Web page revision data
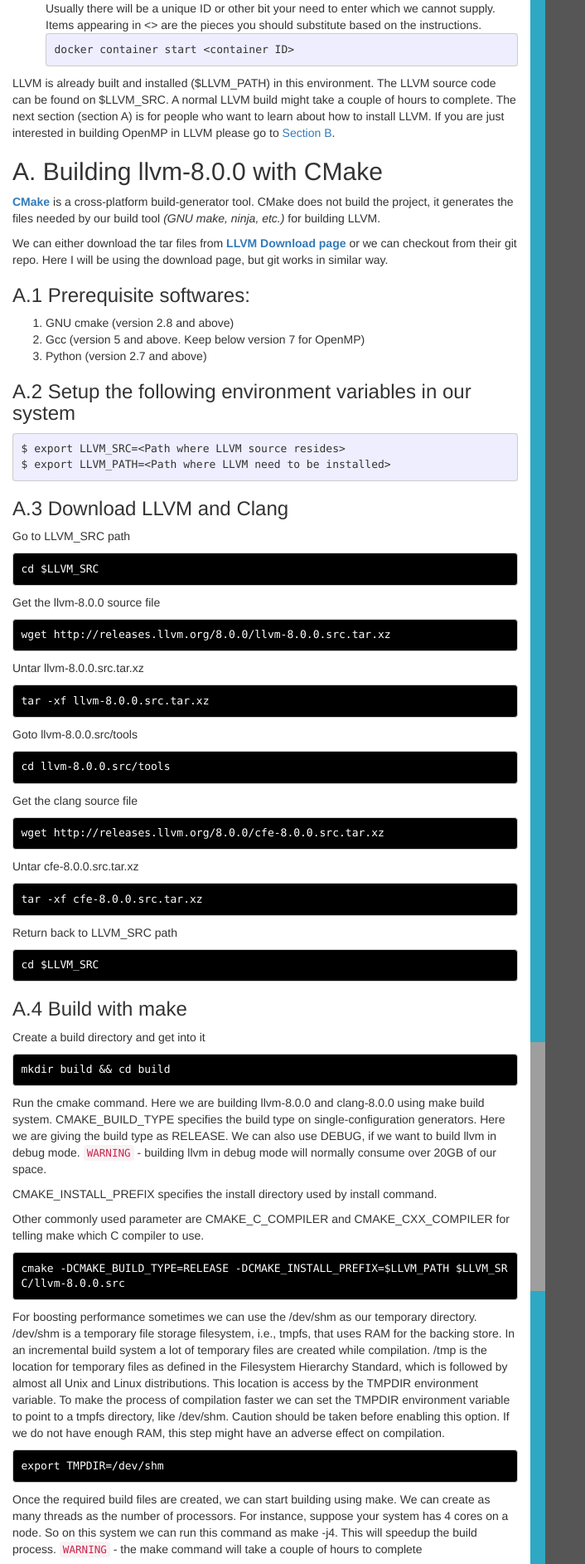
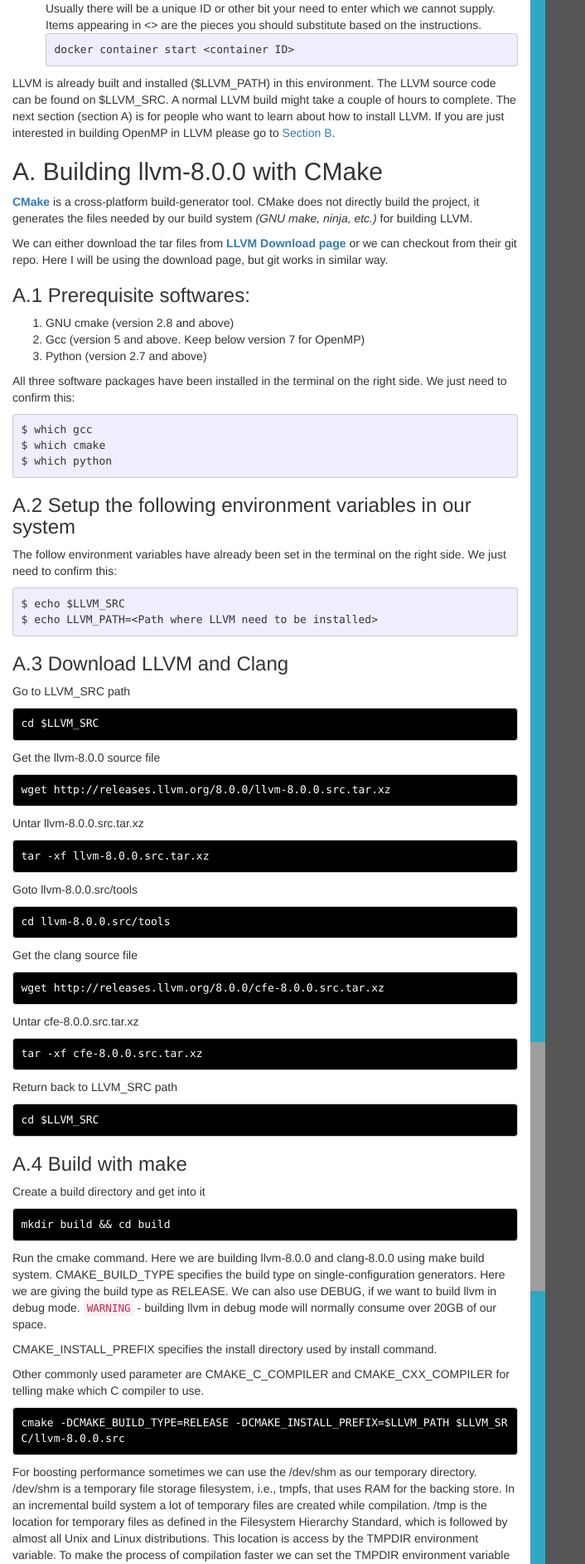
Before and after one commit to chunhualiao/freeCompilerCamp, a Jekyll site: the page built from compiler-classroom/_posts/2019-06-26-llvm-openmp-build.markdown, in a window 1280 px wide. Shown: the part 1120-3005 px from the top of the page at 83% size, without its empty margins (0-706 px from the left). Built offline with Jekyll 4.4.1, drawn with Linux system fonts in a browser that asks for light colours; nearby versions of some CDN libraries; some of the changed text lies outside the part shown; grey boxes are pictures that could not be loaded.

Commit message:
Update 2019-06-26-llvm-openmp-build.markdown

````diff
--- a/compiler-classroom/_posts/2019-06-26-llvm-openmp-build.markdown
+++ b/compiler-classroom/_posts/2019-06-26-llvm-openmp-build.markdown
@@ -50,7 +50,7 @@
 LLVM is already built and installed ($LLVM_PATH) in this environment. The LLVM source code can be found on $LLVM_SRC. A normal LLVM build might take a couple of hours to complete. The next section (section A) is for people who want to learn about how to install LLVM. If you  are just interested in building OpenMP in LLVM please go to [Section B](#openmp).
 
 ## A. Building llvm-8.0.0 with CMake
-**[CMake](http://www.cmake.org/)**  is a cross-platform build-generator tool. CMake does not build the project, it generates the files needed by our build tool *(GNU make, ninja, etc.)* for building LLVM.
+**[CMake](http://www.cmake.org/)**  is a cross-platform build-generator tool. CMake does not directly build the project, it generates the files needed by our build system *(GNU make, ninja, etc.)* for building LLVM.
 
 We can either download the tar files from **[LLVM Download page](http://releases.llvm.org/download.html)** or we can checkout from their git repo. Here I will be using the download page, but git works in similar way.
 
@@ -59,10 +59,18 @@
 2. Gcc (version 5 and above. Keep below version 7 for OpenMP)
 3. Python (version 2.7 and above)
 
+All three software packages have been installed in the terminal on the right side. We just need to confirm this:
+```
+$ which gcc
+$ which cmake
+$ which python
+```
+
 ### A.2 Setup the following environment variables in our system
+The follow environment variables have already been set in the terminal on the right side. We just need to confirm this:
 ```
-$ export LLVM_SRC=<Path where LLVM source resides>
-$ export LLVM_PATH=<Path where LLVM need to be installed>
+$ echo $LLVM_SRC
+$ echo LLVM_PATH=<Path where LLVM need to be installed>
 ```
 
 ### A.3 Download LLVM and Clang
````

* _What you will do_: Retype all entries exactly, without the images.

* _Response to the task_:
Before and after one commit to chunhualiao/freeCompilerCamp, a Jekyll site: the page built from compiler-classroom/_posts/2019-06-26-llvm-openmp-build.markdown, in a window 1280 px wide. Shown: the part 1120-3005 px from the top of the page at 83% size, without its empty margins (0-706 px from the left). Built offline with Jekyll 4.4.1, drawn with Linux system fonts in a browser that asks for light colours; nearby versions of some CDN libraries; some of the changed text lies outside the part shown; grey boxes are pictures that could not be loaded.

Commit message:
Update 2019-06-26-llvm-openmp-build.markdown

````diff
--- a/compiler-classroom/_posts/2019-06-26-llvm-openmp-build.markdown
+++ b/compiler-classroom/_posts/2019-06-26-llvm-openmp-build.markdown
@@ -50,7 +50,7 @@
 LLVM is already built and installed ($LLVM_PATH) in this environment. The LLVM source code can be found on $LLVM_SRC. A normal LLVM build might take a couple of hours to complete. The next section (section A) is for people who want to learn about how to install LLVM. If you  are just interested in building OpenMP in LLVM please go to [Section B](#openmp).
 
 ## A. Building llvm-8.0.0 with CMake
-**[CMake](http://www.cmake.org/)**  is a cross-platform build-generator tool. CMake does not build the project, it generates the files needed by our build tool *(GNU make, ninja, etc.)* for building LLVM.
+**[CMake](http://www.cmake.org/)**  is a cross-platform build-generator tool. CMake does not directly build the project, it generates the files needed by our build system *(GNU make, ninja, etc.)* for building LLVM.
 
 We can either download the tar files from **[LLVM Download page](http://releases.llvm.org/download.html)** or we can checkout from their git repo. Here I will be using the download page, but git works in similar way.
 
@@ -59,10 +59,18 @@
 2. Gcc (version 5 and above. Keep below version 7 for OpenMP)
 3. Python (version 2.7 and above)
 
+All three software packages have been installed in the terminal on the right side. We just need to confirm this:
+```
+$ which gcc
+$ which cmake
+$ which python
+```
+
 ### A.2 Setup the following environment variables in our system
+The follow environment variables have already been set in the terminal on the right side. We just need to confirm this:
 ```
-$ export LLVM_SRC=<Path where LLVM source resides>
-$ export LLVM_PATH=<Path where LLVM need to be installed>
+$ echo $LLVM_SRC
+$ echo LLVM_PATH=<Path where LLVM need to be installed>
 ```
 
 ### A.3 Download LLVM and Clang
````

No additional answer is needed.